A former South American soccer official was acquitted in the FIFA bribery scandal on Tuesday and walked out of the courtroom saying he’s finished with the world’s most popular sport.
The verdict clearing Manuel Burga, former president of Peru’s soccer federation, of a single racketeering conspiracy charge came days after prosecutors won guilty verdicts on multiple charges against two other former soccer officials.
“God bless America. That’s all I can say,” the 60-year-old Burga said with eyes still wet from tears minutes after the verdict was delivered in Brooklyn federal court.
Burga was the first person to be acquitted among more than 40 people and entities in the world of global soccer charged in the United States with a scheme to extract hundreds of millions of dollars in bribes and kickbacks. Of those, 24 pleaded guilty.
The case against Burga was always thin. He faced a single count while two co-defendants—Juan Napout, of Paraguay, and Jose Maria Marin, of Brazil—were convicted of heftier charges Dec. 22 in a prosecution that exposed a culture of greed and corruption in soccer’s executive suites.
Burga called the result a miracle and noted he prayed the rosary twice daily before the acquittal.
Burga said he would go home to Peru and resume a career as a lawyer after 15 years as a soccer executive.
“My history in soccer is finished,” he said. “I’ll go back to the law.”
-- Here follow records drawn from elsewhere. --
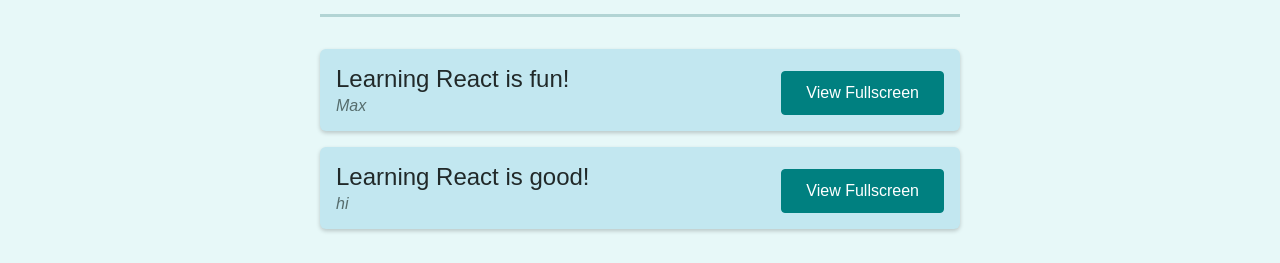
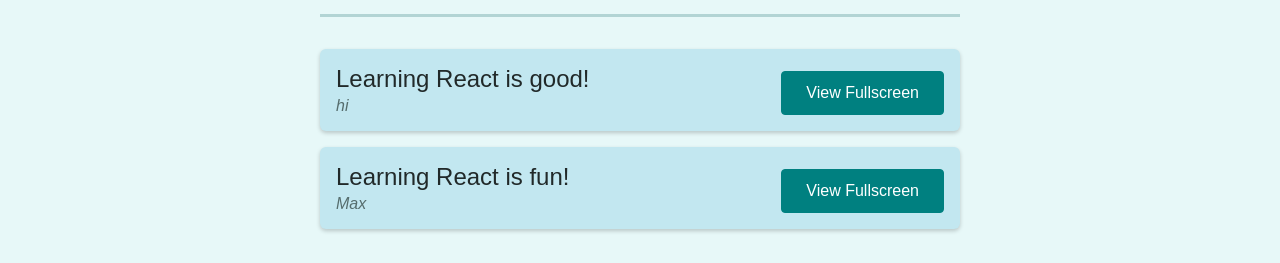
Before and after one commit to YEONDG/react_router_dom_study, a React (Create React App) app: page /quotes in a window 1280 px wide. Shown: the part 166-429 px from the top of the page. Built offline with nearby package versions, Linux system fonts and the light colour scheme.

Commit message:
쿼리 매개변수 글정렬

```diff
--- a/src/components/quotes/QuoteList.js
+++ b/src/components/quotes/QuoteList.js
@@ -1,17 +1,43 @@
 import { Fragment } from "react";
+import { useHistory, useLocation } from "react-router-dom";
 
 import QuoteItem from "./QuoteItem";
 import classes from "./QuoteList.module.css";
 
+const sortQuotes = (quotes, ascending) => {
+  return quotes.sort((quoteA, quoteB) => {
+    if (ascending) {
+      return quoteA.id > quoteB.id ? 1 : -1;
+    } else {
+      return quoteA.id < quoteB.id ? 1 : -1;
+    }
+  });
+};
+
 const QuoteList = (props) => {
+  const history = useHistory();
+  const location = useLocation();
+
+  const queryParams = new URLSearchParams(location.search);
+
+  const isSortingAscending = queryParams.get("sort") === "asc";
+
+  const sortedQuotes = sortQuotes(props.quotes, isSortingAscending);
+
+  const changeSortingHandler = () => {
+    history.push("/quotes?sort=" + (isSortingAscending ? "desc" : "asc"));
+  };
+
   return (
     <Fragment>
       <div className={classes.sorting}>
-        <button>Sort Ascending</button>
+        <button onClick={changeSortingHandler}>
+          Sort {isSortingAscending ? "Descending" : "Ascending"}
+        </button>
       </div>
 
       <ul className={classes.list}>
-        {props.quotes.map((quote) => (
+        {sortedQuotes.map((quote) => (
           <QuoteItem
             key={quote.id}
             id={quote.id}
```
Also changed, not shown: 1 other file (tests, documents, lock files or other folders).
The judge had jailed Marin, 85, and Napout, 59, after their convictions Dec. 22. The two also were acquitted on some lesser charges.